How does Piscataquis County reopen when it was barely open to begin with? 

Share or Comment

To the Editor;

Sen. Paul Davis represents District 4, and he recently published a joint letter with Reps. Higgins, Stearns and Foster about reopening the Penquis region. In response, my mother, who is immunocompromised, wrote him about her concerns of pushing ahead too quickly against the advice of medical experts. My mother received a reply, telling her to stay safe, but that “people are hungry” and “need to get back to work.” This very typical response fails to address key issues.


I am a playwright in Dover-Foxcroft, and was commissioned to write a play about my town for the 80th anniversary of the Center Theatre, a play that examines some of the struggles we face as a community. The research conducted in writing the piece leads me to find fault in Davis’ answer to my mother.


People have been hungry here for a long, long time. 


Piscataquis County is the poorest county in Maine. One can visit the Maine Department of Labor website to get a broader picture. The median income in Piscataquis is $39,470 compared to the Maine median of $55,425 or the United States’s $60,293. Our problems stretch back far longer than the pandemic and shutdown. Our poverty rate is 19.2%, nearly 7% higher than the state’s. In addition, Piscataquis has an unemployment rate of 3.7%, a full .7% greater than the state average. The stats provided by Feeding America show that in my home county, there are 770 children who experience food insecurity, a staggering rate of 26%. We also have the second highest rate of seniors living below the poverty line — an unsurprising statistic as our highest age group is by far people ages 65-74, the age group that is also at high risk from the coronavirus.

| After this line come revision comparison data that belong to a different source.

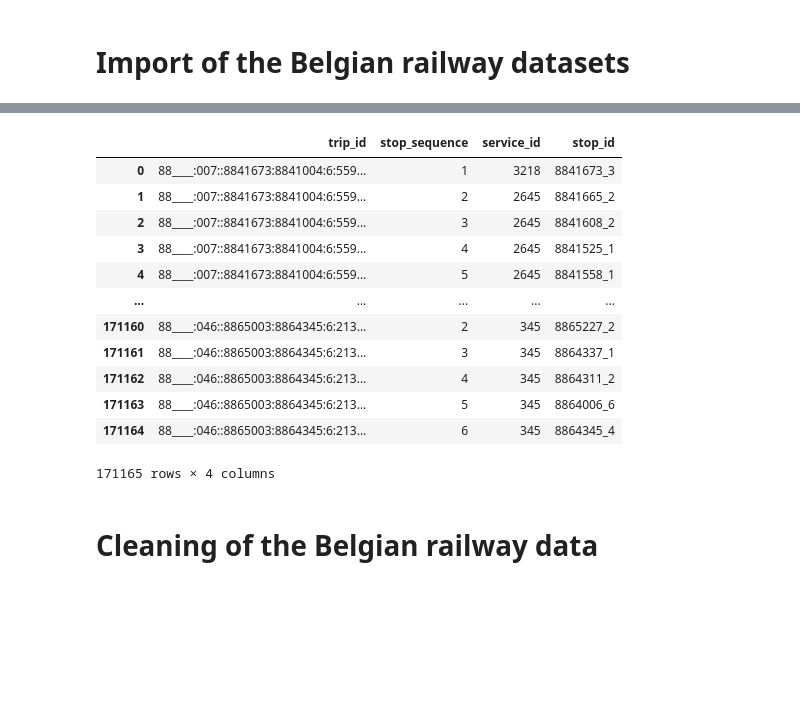
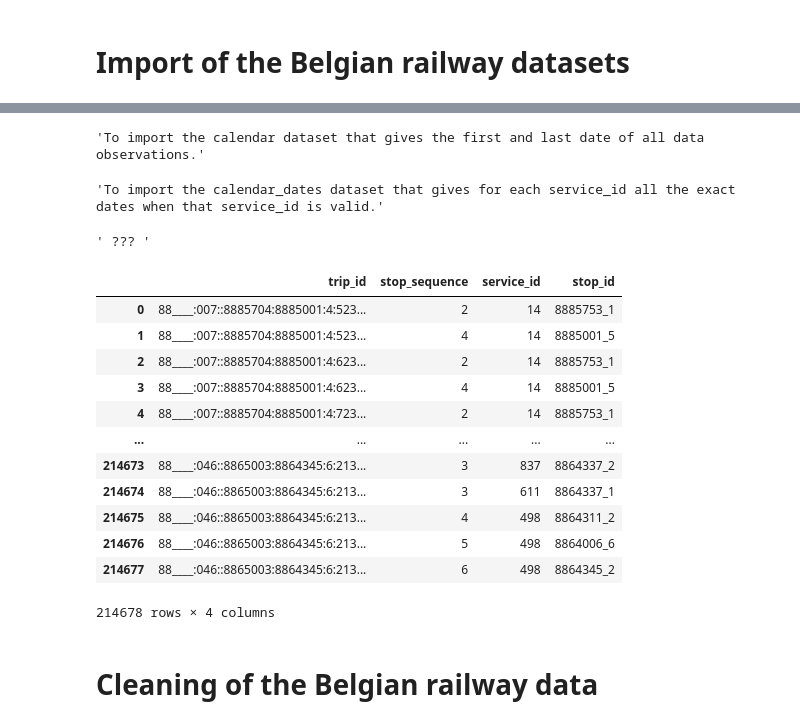
Before and after one commit to ThesisNetworkAnalysisInePolKUL/thesis, a Jupyter notebook: Main_code.ipynb, the cells around one changed output, grey strips where cells are left out. Cells and saved outputs as stored; diff of their text form; code cells hidden in the pictures; blank space fills up the shorter version.

```diff
--- a/Main_code.ipynb
+++ b/Main_code.ipynb
@@ -190,29 +198,34 @@ stop_times
 # %%
 '''To import the calendar dataset that gives the first and last date of all data observations.'''
-calendar = pd.read_csv(datalink + "calendar.csv", sep=",")
+calendar = pd.read_csv(datalink + "calendar_Belgium.csv", sep=",")
 #calendar
+# %% [output]
+'To import the calendar dataset that gives the first and last date of all data observations.'
 # %%
 '''To import the calendar_dates dataset that gives for each service_id all the exact dates when that service_id is valid.'''
-calendar_dates = pd.read_csv(datalink + "calendar_dates.csv", sep=",")
+calendar_dates = pd.read_csv(datalink + "calendar_dates_Belgium.csv", sep=",")
 #calendar_dates
+# %% [output]
+'To import the calendar_dates dataset that gives for each service_id all the exact dates when that service_id is valid.'
 # %%
 ''' ??? '''
-stop_time_overrides = pd.read_csv(datalink + "stop_time_overrides.csv", sep=",")
+stop_time_overrides = pd.read_csv(datalink + "stop_time_overrides_Belgium.csv", sep=",")
 stop_time_overrides
 # %% [output]
+' ??? '
 |  | trip_id | stop_sequence | service_id | stop_id |
-| 0 | 88____:007::8841673:8841004:6:559... | 1 | 3218 | 8841673_3 |
-| 1 | 88____:007::8841673:8841004:6:559... | 2 | 2645 | 8841665_2 |
-| 2 | 88____:007::8841673:8841004:6:559... | 3 | 2645 | 8841608_2 |
-| 3 | 88____:007::8841673:8841004:6:559... | 4 | 2645 | 8841525_1 |
-| 4 | 88____:007::8841673:8841004:6:559... | 5 | 2645 | 8841558_1 |
+| 0 | 88____:007::8885704:8885001:4:523... | 2 | 14 | 8885753_1 |
+| 1 | 88____:007::8885704:8885001:4:523... | 4 | 14 | 8885001_5 |
+| 2 | 88____:007::8885704:8885001:4:623... | 2 | 14 | 8885753_1 |
+| 3 | 88____:007::8885704:8885001:4:623... | 4 | 14 | 8885001_5 |
+| 4 | 88____:007::8885704:8885001:4:723... | 2 | 14 | 8885753_1 |
 | ... | ... | ... | ... | ... |
-| 171160 | 88____:046::8865003:8864345:6:213... | 2 | 345 | 8865227_2 |
-| 171161 | 88____:046::8865003:8864345:6:213... | 3 | 345 | 8864337_1 |
-| 171162 | 88____:046::8865003:8864345:6:213... | 4 | 345 | 8864311_2 |
-| 171163 | 88____:046::8865003:8864345:6:213... | 5 | 345 | 8864006_6 |
-| 171164 | 88____:046::8865003:8864345:6:213... | 6 | 345 | 8864345_4 |
+| 214673 | 88____:046::8865003:8864345:6:213... | 3 | 837 | 8864337_2 |
+| 214674 | 88____:046::8865003:8864345:6:213... | 3 | 611 | 8864337_1 |
+| 214675 | 88____:046::8865003:8864345:6:213... | 4 | 498 | 8864311_2 |
+| 214676 | 88____:046::8865003:8864345:6:213... | 5 | 498 | 8864006_6 |
+| 214677 | 88____:046::8865003:8864345:6:213... | 6 | 498 | 8864345_2 |
-171165 rows × 4 columns
+214678 rows × 4 columns
 # %% [markdown]
 # Cleaning of the Belgian railway data
 # %%
```
Also changed, not shown: parts of 240 cells of this notebook.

In 2015, Mr. Davis sponsored a piece of legislation called “An Act to Prohibit Raising Cats and Dogs for Human Consumption.” On the face of it, one could hardly criticize such a bill. However, a friend of mine once asked him if he had ever considered the underlying cause that would lead a family to eat their pets. Could it be that it is desperation and hunger that leads to such an action? Mr. Davis had no answer to this query.


Mr. Davis wins by a landslide in District 4 and most likely will again. He is affable, someone who will share a pew with you at church and have his photo taken with a nursing home resident reaching a milestone birthday. He can talk about his love for hunting when he goes door-to-door, and can promise that he won’t let anyone take your guns away. But being an effective representative is more than just being a nice guy. It is about a plan to fight for your region.


It appears Mr. Davis is of the outdated mindset that poverty can only be cured by pulling yourself up by the bootstraps, that being poor is in relation to one’s character. It is politically expedient for him to blame Gov. Mills’ stay at home order for our region’s current troubles, but it is not true. Our top three jobs by industry are manufacturing, trade and utilities, and education and health services, many of which are still “essential.” This is not to suggest that people are not suffering due to the virus, but it is not a simple matter of blaming our Democratic Governor for what is a long history of poverty and joblessness. I believe Mr. Davisi s using this situation to further play partisan politics and push the narrative that the best way out of poverty and hunger is to “reopen and get back to work,” regardless of health consequences.


So my final question to Mr. Davis should be a simple one, but one I fear he will not address: how can we listen to you about how to reopen when Pistcataquis County was barely open to begin with?


Bobby Keniston


Share or Comment

Get the Rest of the Story

Thank you for reading your 4 free articles this month. To continue reading, and support local, rural journalism, please subscribe.